What has monetary policy delivered?
On January 31, the State Bank of Pakistan (SBP) further tightened the monetary policy (MP) for January-June, 2008. The MP tightening commenced in July,2005 to control inflation which had reached 9.3 per cent a month earlier.
The main ingredients of the MP are: (a ) 0.5 per cent raise in the policy [discount] rate from 10 to 10.5 per cent (this rate was 9 per cent in July,2005 when the tightening policy commenced) and, (b) increase of one per cent in the Cash Reserve Requirement [CRR) on bank deposits up to one year maturity.
SBP authorities say that the monetary policy can impact the core [non-food/non-energy] inflation only if the government takes supply side administrative steps to control the “food inflation”.
SBP authorities have also been telling the people that a period 12-18 months is required for monetary measures to make an impact.
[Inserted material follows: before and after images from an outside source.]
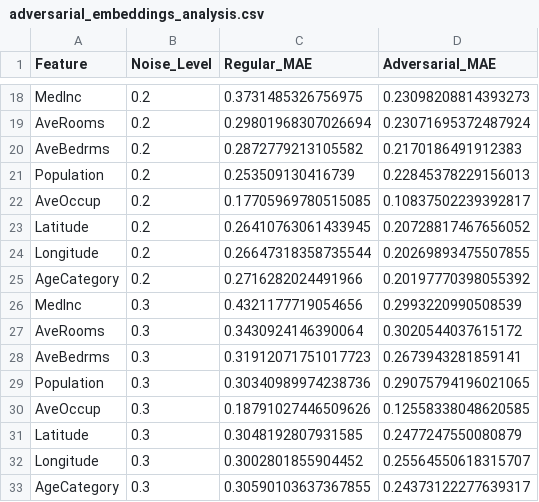
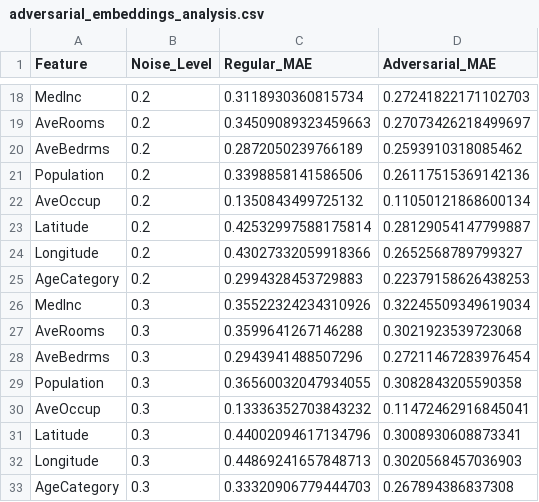
Before and after one commit to OrelShalem/MET-California-Housing-Dataset, a CSV file: results/adversarial_embeddings_analysis.csv, drawn as a sheet; only a part is shown, gaps mark what is left out; the diff covers the shown part only; the diff names each change by its address in the sheet, - before the commit and + after, or states it on an @@ line.

```diff
--- a/results/adversarial_embeddings_analysis.csv
+++ b/results/adversarial_embeddings_analysis.csv
-C18 (Regular_MAE): 0.3731485326756975
+C18 (Regular_MAE): 0.3118930360815734
-D18 (Adversarial_MAE): 0.23098208814393273
+D18 (Adversarial_MAE): 0.27241822171102703
-C19 (Regular_MAE): 0.29801968307026694
+C19 (Regular_MAE): 0.34509089323459663
-D19 (Adversarial_MAE): 0.23071695372487924
+D19 (Adversarial_MAE): 0.27073426218499697
-C20 (Regular_MAE): 0.2872779213105582
+C20 (Regular_MAE): 0.2872050239766189
-D20 (Adversarial_MAE): 0.2170186491912383
+D20 (Adversarial_MAE): 0.2593910318085462
-C21 (Regular_MAE): 0.253509130416739
+C21 (Regular_MAE): 0.3398858141586506
-D21 (Adversarial_MAE): 0.22845378229156013
+D21 (Adversarial_MAE): 0.26117515369142136
-C22 (Regular_MAE): 0.17705969780515085
+C22 (Regular_MAE): 0.1350843499725132
-D22 (Adversarial_MAE): 0.10837502239392817
+D22 (Adversarial_MAE): 0.11050121868600134
-C23 (Regular_MAE): 0.26410763061433945
+C23 (Regular_MAE): 0.42532997588175814
-D23 (Adversarial_MAE): 0.20728817467656052
+D23 (Adversarial_MAE): 0.28129054147799887
-C24 (Regular_MAE): 0.26647318358735544
+C24 (Regular_MAE): 0.43027332059918366
-D24 (Adversarial_MAE): 0.20269893475507855
+D24 (Adversarial_MAE): 0.2652568789799327
-C25 (Regular_MAE): 0.2716282024491966
+C25 (Regular_MAE): 0.2994328453729883
-D25 (Adversarial_MAE): 0.20197770398055392
+D25 (Adversarial_MAE): 0.22379158626438253
-C26 (Regular_MAE): 0.4321177719054656
+C26 (Regular_MAE): 0.35522324234310926
-D26 (Adversarial_MAE): 0.2993220990508539
+D26 (Adversarial_MAE): 0.32245509349619034
-C27 (Regular_MAE): 0.3430924146390064
+C27 (Regular_MAE): 0.3599641267146288
-D27 (Adversarial_MAE): 0.3020544037615172
+D27 (Adversarial_MAE): 0.3021923539723068
-C28 (Regular_MAE): 0.31912071751017723
+C28 (Regular_MAE): 0.2943941488507296
-D28 (Adversarial_MAE): 0.2673943281859141
+D28 (Adversarial_MAE): 0.27211467283976454
-C29 (Regular_MAE): 0.30340989974238736
+C29 (Regular_MAE): 0.36560032047934055
-D29 (Adversarial_MAE): 0.29075794196021065
+D29 (Adversarial_MAE): 0.3082843205590358
-C30 (Regular_MAE): 0.18791027446509626
+C30 (Regular_MAE): 0.13336352703843232
-D30 (Adversarial_MAE): 0.12558338048620585
+D30 (Adversarial_MAE): 0.11472462916845041
-C31 (Regular_MAE): 0.3048192807931585
+C31 (Regular_MAE): 0.44002094617134796
-D31 (Adversarial_MAE): 0.2477247550080879
+D31 (Adversarial_MAE): 0.3008930608873341
-C32 (Regular_MAE): 0.3002801855904452
+C32 (Regular_MAE): 0.44869241657848713
-D32 (Adversarial_MAE): 0.25564550618315707
+D32 (Adversarial_MAE): 0.3020568457036903
-C33 (Regular_MAE): 0.30590103637367855
+C33 (Regular_MAE): 0.33320906779444703
-D33 (Adversarial_MAE): 0.24373122277639317
+D33 (Adversarial_MAE): 0.267894386837308
```
Also changed, not shown: 64 edited cells elsewhere in this file, results/evaluation_metrics.csv, results/feature_comparison.csv, 35 other files.
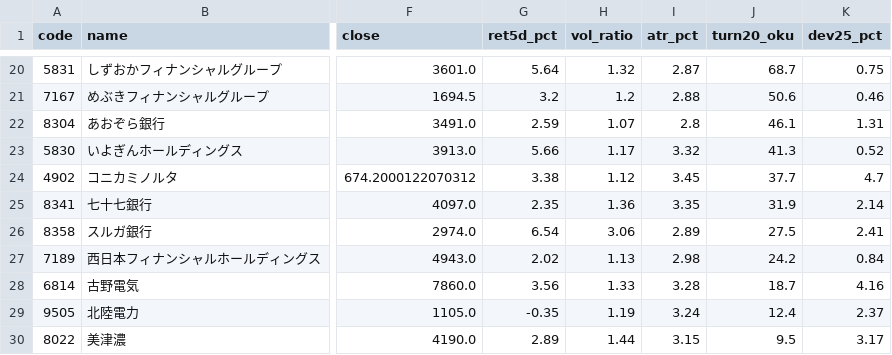
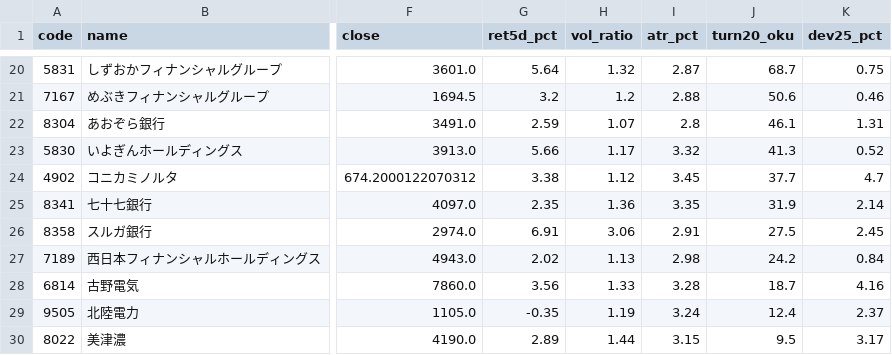
Before and after one commit to hiratora/stock-analysis, a CSV file: outputs/2026-10-01/screen.csv, drawn as a sheet; only a part is shown, gaps mark what is left out; the diff names each change by its address in the sheet, - before the commit and + after, or states it on an @@ line.

```diff
--- a/outputs/2026-10-01/screen.csv
+++ b/outputs/2026-10-01/screen.csv
-G26 (ret5d_pct): 6.54
+G26 (ret5d_pct): 6.91
-I26 (atr_pct): 2.89
+I26 (atr_pct): 2.91
-K26 (dev25_pct): 2.41
+K26 (dev25_pct): 2.45
```
Also changed, not shown: outputs/2026-10-01/universe.csv, 2 other files.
The CPI inflation which was 9.3 by the end FY-05 decelerated to 7.9 per cent by the end of FY-06. The CPI deceleration in FY-06 cannot be attributed to monetary tightening in that year as per the parameters indicated by SBP.
It is, however, strange that the CPI did not decelerate during FY-07 and it stood at 7.8 per cent ( depicting a very marginal change of 10 basis points) at the close of the fiscal. It indicates that monetary tightening did not work.
The situation has become worse in the current fiscal as the CPI has touched 8.8 per cent by December,2008. It is argued that the main factor of rise in overall CPI inflation is the high food inflation put at 12.2 per cent.
As for the core inflation [non-food/non-energy] which, as per SBP, responds to the monetary measures, it was 7.6 per cent in September,2005 and showed decelerating trend in the fiscals FY-06 and FY-07.But after the tightened monetary policy remaining in force for 2 ½ years, it has shot up to 8.7 per cent [year over year]by end December,2008. Thus the CPI and core inflation converged at the same level by the close of first half of the current fiscal. How and why has this happened? Let us examine:
The SBP’s view that the food inflation can be controlled only through supply side measures by the government is half truth. Its reports are replete with assertions that bank loans have been misused by borrowers for hoarding of wheat/ sugar and other food items. Was it not incumbent on the SBP to have initiated measures to stop the misuse, inter-alia, by recalling these loans, putting such loans on high margins or completely banning loans against sensitive food items?
No such effective measure were visible during last eight years. No doubt, in 1986 during the serious sugar crisis, the SBP banned bank advances against sugar and the import of sugar on deferred payment basis by precluding opening of usance letters of credit. These measures remained in force for quite sometime.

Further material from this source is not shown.